I started preparing for today’s blog by looking up the history of still lifes (which is where I learned that the plural of still life is not still lives). I was going to take a break from hands for a while, but as I was looking through some of my old art bulletins. I came across an issue devoted to the sculpture of August Rodin. I couldn’t resist his plaster cast studies of hands for such works as The Burghers of Calais.
Hands! I want out and they keep pulling me back in, to coin a phrase.
Burghers of Calais study
I found photographs of some of Rodin’s plaster cast studies of hands in The Museum of Modern Art Bulletin, Spring 1981. The first study, immediately below is a pen and ink, watercolor wash rendition of a plaster cast “modeled about 1855 for one of the figures of the monument to the Burghers of Calais, but it was not used in the final version of any of the Burghers.” (from The Museum of Modern Art Bulletin, Spring 1981 Volume XXXVIII, Number 4, pg 35)

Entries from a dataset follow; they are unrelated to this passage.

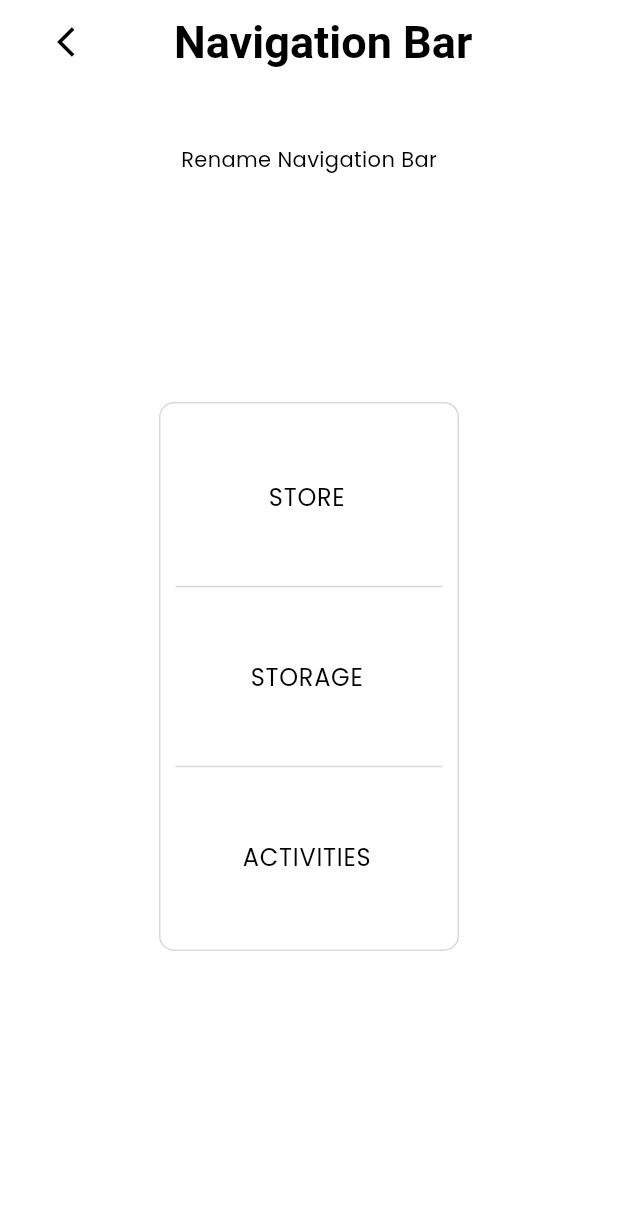
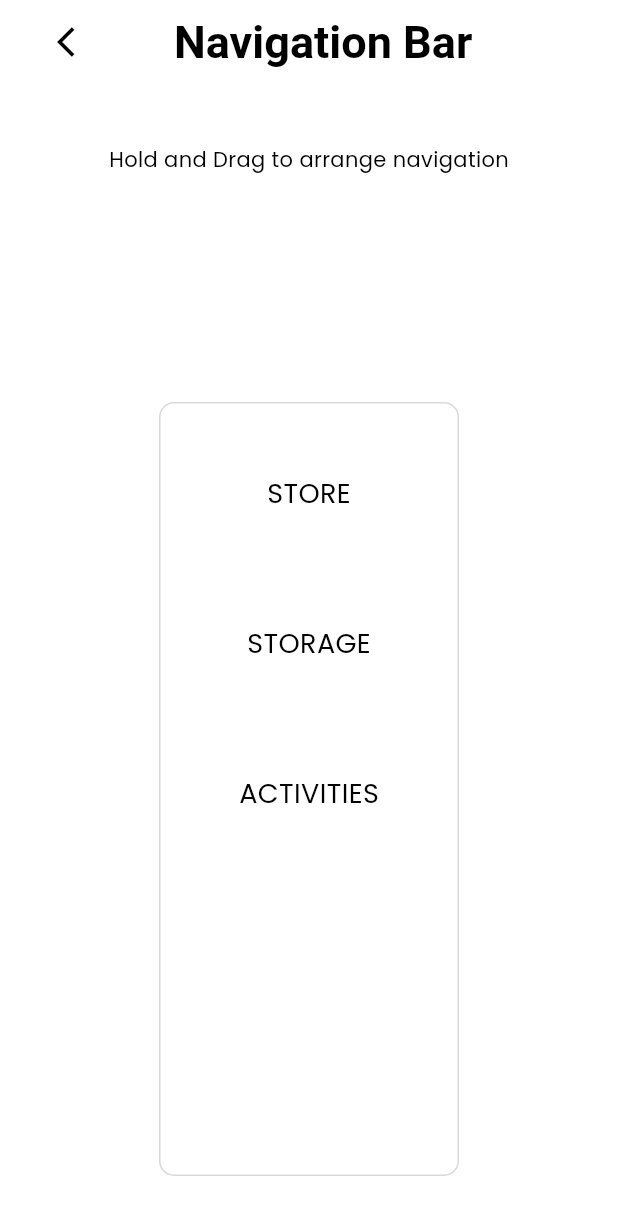
Before and after one commit to irdacin/koda, a Flutter app: the SettingsPage screen opened directly, after a tap on "Navigation Bar", on a phone screen of 412 x 824 dp. Shown: the top 1215 px of the screen. Run offline on Flutter 3.47's test engine with Material 3 defaults, Android fonts, the phone set to English and light mode, and no system bars; our stand-ins replace cached_network_image, cloud_firestore, device_info_plus, dropdown_search, firebase_auth, firebase_core and 8 more; accounts and stored records are empty; generated files the repository leaves out were written again.

```diff
--- a/lib/components/bottom_nav_bar.dart
+++ b/lib/components/bottom_nav_bar.dart
@@ -1,15 +1,16 @@
 import 'package:flutter/material.dart';
-import 'package:koda/utils/app_colors.dart';
 
 class BottomNavBar extends StatelessWidget {
   final int currentIndex;
   final void Function(int)? onTap;
   final List<BottomNavigationBarItem> items;
+  final Color? backgroundColor;
 
   const BottomNavBar({
     super.key,
     required this.currentIndex,
     required this.items,
+    this.backgroundColor,
     this.onTap,
   });
 
@@ -35,7 +36,7 @@ class BottomNavBar extends StatelessWidget {
                   height: isSelected ? 80 : 50,
                   padding: const EdgeInsets.symmetric(vertical: 12),
                   decoration: BoxDecoration(
-                    color: AppColors.main,
+                    color: backgroundColor,
                     borderRadius: const BorderRadius.only(
                       topLeft: Radius.circular(15),
                       topRight: Radius.circular(15),
--- a/lib/components/filter_chip_section.dart
+++ b/lib/components/filter_chip_section.dart
@@ -216,7 +216,7 @@ class _FilterChipSectionState extends State<FilterChipSection> {
           data: Theme.of(context).copyWith(
             colorScheme: ColorScheme.light(
               primary: AppColors.selected,
-              surface: AppColors.main,
+              surface: AppColors.secondary,
               onSurface: AppColors.text,
             ),
             dividerTheme: DividerThemeData(color: AppColors.secondary),
--- a/lib/components/search_bar_field.dart
+++ b/lib/components/search_bar_field.dart
@@ -4,12 +4,14 @@ class SearchBarField extends StatefulWidget {
   final ValueChanged<String>? onSearchChanged;
   final VoidCallback? onClose;
   final Color? backgroundColor;
+  final Color? iconColor;
 
   const SearchBarField({
     super.key,
     this.onSearchChanged,
     this.onClose,
     this.backgroundColor,
+    this.iconColor,
   });
 
   @override
@@ -37,10 +39,10 @@ class _SearchBarFieldState extends State<SearchBarField> {
                 },
                 icon: const Icon(Icons.cancel_outlined),
               )
-            : const Icon(
+            : Icon(
                 Icons.search,
                 size: 25,
-                color: Colors.black,
+                color: widget.iconColor,
               ),
         filled: widget.backgroundColor != null,
         fillColor: widget.backgroundColor,
--- a/lib/pages/auth/login_page.dart
+++ b/lib/pages/auth/login_page.dart
@@ -63,7 +63,7 @@ class _LoginPageState extends State<LoginPage> {
                 Center(
                   child: Text(
                     AppLocalizations.of(context)!.login.toUpperCase(),
-                    style: TextStyle(
+                    style: const TextStyle(
                       fontWeight: FontWeight.bold,
                       fontSize: 30,
                     ),
--- a/lib/pages/auth/register_page.dart
+++ b/lib/pages/auth/register_page.dart
@@ -99,7 +99,7 @@ class _RegisterPageState extends State<RegisterPage> {
                 Center(
                   child: Text(
                     AppLocalizations.of(context)!.register.toUpperCase(),
-                    style: TextStyle(
+                    style: const TextStyle(
                       fontWeight: FontWeight.bold,
                       fontSize: 30,
                     ),
--- a/lib/pages/home/main_page.dart
+++ b/lib/pages/home/main_page.dart
@@ -4,6 +4,8 @@ import 'package:koda/pages/activities/activities_page.dart';
 import 'package:koda/pages/storage/storage_page.dart';
 import 'package:koda/pages/store/store_page.dart';
 import 'package:koda/providers/navigation_bar_provider.dart';
+import 'package:koda/providers/theme_provider.dart';
+import 'package:koda/utils/app_colors.dart';
 import 'package:provider/provider.dart';
 
 class MainPage extends StatefulWidget {
@@ -35,6 +37,7 @@ class _MainPageState extends State<MainPage> {
               right: 10,
               child: BottomNavBar(
                 currentIndex: index,
+                backgroundColor: Provider.of<ThemeProvider>(context).themeMode == ThemeMode.light ? AppColors.background : AppColors.background,
                 items: [
                   BottomNavigationBarItem(
                     icon: const Icon(Icons.store),
--- a/lib/pages/settings/navigation_bar_page.dart
+++ b/lib/pages/settings/navigation_bar_page.dart
@@ -1,8 +1,6 @@
 import 'package:flutter/material.dart';
 import 'package:flutter_gen/gen_l10n/app_localizations.dart';
-import 'package:koda/providers/navigation_bar_provider.dart';
 import 'package:koda/utils/app_colors.dart';
-import 'package:provider/provider.dart';
 
 class NavigationBarPage extends StatefulWidget {
   const NavigationBarPage({super.key});
@@ -12,9 +10,11 @@ class NavigationBarPage extends StatefulWidget {
 }
 
 class _NavigationBarPageState extends State<NavigationBarPage> {
-  final TextEditingController storeController = TextEditingController();
-  final TextEditingController storageController = TextEditingController();
-  final TextEditingController activitiesController = TextEditingController();
+  List<String> navBarLabel = [
+    "STORE",
+    "STORAGE",
+    "ACTIVITIES",
+  ];
 
   @override
   void initState() {
@@ -22,15 +22,7 @@ class _NavigationBarPageState extends State<NavigationBarPage> {
     _initiliazeNavigationBar();
   }
 
-  void _initiliazeNavigationBar() {
-    WidgetsBinding.instance.addPostFrameCallback((_) {
-      storeController.text = Provider.of<NavigationBarProvider>(context, listen: false).store;
-      storageController.text =
-          Provider.of<NavigationBarProvider>(context, listen: false).storage;
-      activitiesController.text =
-          Provider.of<NavigationBarProvider>(context, listen: false).activities;
-    });
-  }
+  void _initiliazeNavigationBar() {}
 
   @override
   Widget build(BuildContext context) {
@@ -47,7 +39,7 @@ class _NavigationBarPageState extends State<NavigationBarPage> {
       body: Container(
         width: MediaQuery.of(context).size.width,
         height: MediaQuery.of(context).size.height,
-        padding: EdgeInsets.all(40),
+        padding: const EdgeInsets.all(40),
         child: Column(
           children: [
             Flexible(
@@ -55,14 +47,13 @@ class _NavigationBarPageState extends State<NavigationBarPage> {
               child: Container(
                 alignment: Alignment.topCenter,
                 child: Text(
-                  AppLocalizations.of(context)!.renameNavigationBar,
+                  "Hold and Drag to arrange navigation",
                   style: TextStyle(fontSize: 14),
                 ),
               ),
             ),
             Flexible(
               flex: 3,
-              child: SingleChildScrollView(
               child: Container(
                 width: 200,
                 decoration: BoxDecoration(
@@ -70,25 +61,36 @@ class _NavigationBarPageState extends State<NavigationBarPage> {
                   border: Border.all(color: AppColors.secondary),
                 ),
                 padding: EdgeInsets.all(10),
-                  child: Column(
+                child: ReorderableListView(
+                    clipBehavior: Clip.hardEdge,
+                    onReorder: (oldIndex, newIndex) {
+                      setState(() {
+                        if (newIndex > oldIndex) {
+                          newIndex -= 1;
+                        }
+
+                        final item = navBarLabel.removeAt(oldIndex);
+                        navBarLabel.insert(newIndex, item);
+                      });
+                    },
                     children: [
-                      _buildNavBarTextField(
-                        context,
-                        controller: storeController,
-                      ),
-                      Divider(color: AppColors.secondary),
-                      _buildNavBarTextField(
-                        context,
-                        controller: storageController,
-                      ),
-                      Divider(color: AppColors.secondary),
-                      _buildNavBarTextField(
-                        context,
-                        controller: activitiesController,
-                      ),
-                    ],
+                      for (int index = 0; index < navBarLabel.length; index++)
+                        Container(
+                          key: ValueKey(navBarLabel[index]),
+                          alignment: Alignment.center,
+                          height: 100,
+                          width: MediaQuery.of(context).size.width,
+                          child: Container(
+
+                            child: Text(
+                              navBarLabel[index],
+                              style: const TextStyle(
+                                fontSize: 18,
                               ),
                             ),
+                          ),
+                        ),
+                    ]),
               ),
             )
           ],
@@ -96,34 +98,4 @@ class _NavigationBarPageState extends State<NavigationBarPage> {
       ),
     );
   }
-
-  Widget _buildNavBarTextField(
-    BuildContext context, {
-    TextEditingController? controller,
-  }) {
-    return TextField(
-      controller: controller,
-      onChanged: (value) {
-        final prov = Provider.of<NavigationBarProvider>(context, listen: false);
-        if (controller == storeController) {
-          prov.changeStoreName(value);
-        } else if (controller == storageController) {
-          prov.changeStorageName(value);
-        } else if (controller == activitiesController) {
-          prov.changeActivitiesName(value);
 }
-      },
-      decoration: const InputDecoration(
-        border: OutlineInputBorder(
-          borderSide: BorderSide.none,
-        ),
-        contentPadding: EdgeInsets.symmetric(vertical: 40, horizontal: 10),
-      ),
-      style: const TextStyle(
-        fontSize: 16,
-      ),
-      textAlign: TextAlign.center,
-      textAlignVertical: TextAlignVertical.center,
-    );
-  }
-}
--- a/lib/pages/settings/settings_page.dart
+++ b/lib/pages/settings/settings_page.dart
@@ -67,20 +67,20 @@ class _SettingsPageState extends State<SettingsPage> {
                       fontSize: 25,
                     ),
                   ),
-                  SizedBox(height: 20),
+                  const SizedBox(height: 20),
                   InkWell(
                     onTap: () => Navigator.of(context).push(MaterialPageRoute(
-                      builder: (context) => NavigationBarPage(),
+                      builder: (context) => const NavigationBarPage(),
                     )),
                     child: Text(
                       AppLocalizations.of(context)!.navigationBar,
-                      style: TextStyle(fontSize: 14),
+                      style: const TextStyle(fontSize: 14),
                     ),
                   ),
-                  SizedBox(height: 50),
+                  const SizedBox(height: 50),
                   Text(
                     AppLocalizations.of(context)!.theme,
-                    style: TextStyle(
+                    style: const TextStyle(
                       fontWeight: FontWeight.bold,
                       fontSize: 25,
                     ),
@@ -90,20 +90,21 @@ class _SettingsPageState extends State<SettingsPage> {
                     onChanged: context.read<ThemeProvider>().toggleTheme,
                     title: Text(
                       AppLocalizations.of(context)!.lightDarkMode,
-                      style: TextStyle(fontSize: 14),
+                      style: const TextStyle(fontSize: 14),
                     ),
+                    activeColor: AppColors.selected,
                   ),
-                  SizedBox(height: 50),
+                  const SizedBox(height: 50),
                   Text(
                     AppLocalizations.of(context)!.languages,
-                    style: TextStyle(
+                    style: const TextStyle(
                       fontWeight: FontWeight.bold,
                       fontSize: 25,
                     ),
                   ),
-                  SizedBox(height: 20),
+                  const SizedBox(height: 20),
                   ConstrainedBox(
-                    constraints: BoxConstraints(maxWidth: 200),
+                    constraints: const BoxConstraints(maxWidth: 200),
                     child: DropdownSearch<String>(
                       decoratorProps: DropDownDecoratorProps(
                         decoration: InputDecoration(
@@ -118,7 +119,7 @@ class _SettingsPageState extends State<SettingsPage> {
                           filled: true,
                           fillColor: AppColors.secondary,
                         ),
-                        baseStyle: TextStyle(
+                        baseStyle: const TextStyle(
                           fontSize: 14,
                           overflow: TextOverflow.ellipsis,
                           fontWeight: FontWeight.bold,
@@ -160,7 +161,7 @@ class _SettingsPageState extends State<SettingsPage> {
               flex: 1,
               child: Container(
                 alignment: Alignment.bottomCenter,
-                margin: EdgeInsets.all(30),
+                margin: const EdgeInsets.all(30),
                 child: GestureDetector(
                   onTap: signOutUser,
                   child: Text(
--- a/lib/pages/storage/add_storage_form_item_dialog.dart
+++ b/lib/pages/storage/add_storage_form_item_dialog.dart
@@ -452,7 +452,7 @@ class _AddStorageFormItemDialogState extends State<AddStorageFormItemDialog>
                 Navigator.of(context).pop();
               },
               style: ElevatedButton.styleFrom(
-                foregroundColor: AppColors.main,
+                foregroundColor: Colors.white,
                 backgroundColor: AppColors.selected,
                 padding: const EdgeInsets.all(10),
                 shape: RoundedRectangleBorder(
--- a/lib/pages/storage/edit_storage_form_item_dialog.dart
+++ b/lib/pages/storage/edit_storage_form_item_dialog.dart
@@ -500,7 +500,7 @@ class _EditStorageFormItemDialogState extends State<EditStorageFormItemDialog>
                 Navigator.of(context).pop();
               },
               style: ElevatedButton.styleFrom(
-                foregroundColor: AppColors.main,
+                foregroundColor: Colors.white,
                 backgroundColor: AppColors.selected,
                 padding: const EdgeInsets.all(10),
                 shape: RoundedRectangleBorder(
--- a/lib/pages/store/add_store_item_form_dialog.dart
+++ b/lib/pages/store/add_store_item_form_dialog.dart
@@ -683,7 +683,7 @@ class _AddFormStoreItemDialogState extends State<AddFormStoreItemDialog>
                 navigator.pop();
               },
               style: ElevatedButton.styleFrom(
-                foregroundColor: AppColors.main,
+                foregroundColor: Colors.white,
                 backgroundColor: AppColors.selected,
                 padding: const EdgeInsets.all(10),
                 shape: RoundedRectangleBorder(
--- a/lib/pages/store/edit_store_form_item_dialog.dart
+++ b/lib/pages/store/edit_store_form_item_dialog.dart
@@ -42,8 +42,8 @@ class _EditStoreFormItemDialogState extends State<EditStoreFormItemDialog>
 
   final StoreItemService _storeItemService = StoreItemService();
   final ActivitiesService _activitiesService = ActivitiesService();
+  final List<Map<String, dynamic>> _addSelectedStorageItems = [];
   List<Map<String, dynamic>> _selectedStorageItems = [];
-  List<Map<String, dynamic>> _addSelectedStorageItems = [];
   bool _isLoadingLoadImage = false;
   bool _isLoadingSaveIntoFirebase = false;
 
@@ -718,7 +718,7 @@ class _EditStoreFormItemDialogState extends State<EditStoreFormItemDialog>
                 Navigator.of(context).pop();
               },
               style: ElevatedButton.styleFrom(
-                foregroundColor: AppColors.main,
+                foregroundColor: Colors.white,
                 backgroundColor: AppColors.selected,
                 padding: const EdgeInsets.all(10),
                 shape: RoundedRectangleBorder(
--- a/lib/utils/app_colors.dart
+++ b/lib/utils/app_colors.dart
@@ -7,8 +7,10 @@ class AppColors {
     _isDarkMode = isDarkMode;
   }
 
-  static Color main = const Color(0xffffffff);
-  static Color secondary = const Color(0xffd9d9d9);
+  static Color lightMain = const Color(0xffffffff);
+  static Color darkMain = const Color(0xff888888);
+  static Color lightSecondary = const Color(0xffd9d9d9);
+  static Color darkSecondary = const Color(0xff555555);
   static Color lightText = const Color(0xff000000);
   static Color darkText = const Color(0xffffffff);
   static Color secondaryText = const Color(0xffffffff);
@@ -21,4 +23,6 @@ class AppColors {
   static Color get background => _isDarkMode ? darkBackground : lightBackground;
   static Color get text => _isDarkMode ? darkText : lightText;
   static Color get disableText => _isDarkMode ? darkDisableText : lightDisableText;
+  static Color get secondary => _isDarkMode ? darkSecondary : lightSecondary;
+  static Color get main => _isDarkMode ? darkMain : lightMain;
 }
```
Also changed, not shown: lib/pages/activities/activities_page.dart (+25 -23 lines), lib/pages/home/splash_page.dart (+11 -3 lines), lib/pages/storage/storage_page.dart (+19 -17 lines), lib/pages/store/store_page.dart (+23 -18 lines). Lines whose indentation alone changed are shown as unchanged.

I sketched this in pencil originally, then used pen and ink to emphasize the areas in shadow. I then washed the figure with flesh-shade watercolor and enhanced some of the shadows with a darker watercolor.
Other plaster studies
I started the watercolor below as a gray-scale study of two plaster casts from Rodin’s original clay or plaster studies.
I started this study as a pencil sketch. I paid careful attention to relative sizes of fingers, the angles between them and other spatial relationships. That in itself is a difficult task, however the relative sizes of each hand is also an issue. I had several false starts before I was happy with the basic sketch.
After the pencil sketch I used black watercolor for the shadow areas, trying to get the shape of the shadow in correct proportion. I mixed the black with white to get the appropriate shade of the lighter shadows. This is a bit more difficult than using pen and ink. With pen and ink, one can darken an area depending upon the spacing of parallel ink lines. Wider spacing indicates a lighter shadow area.
For the final wash, I used an off-white watercolor. As the final image was not strong enough, I used pen and ink to enhance the outline.
Rilke on Rodin’s Work
The following, from poet Rainer Maria Rilke, was quoted from The Museum of Modern Art Bulletin, Spring 1981 (Volume XXXVIII, Number 4, pg 37).
“There are among the works of Rodin hands, single, small hands which, without belonging to a body, are alive. Hands that rise, irritated and in wrath; hands whose five bristling fingers seem to bark like the five jaws of a dog of Hell.”
Gestures, that’s what I’m talking about!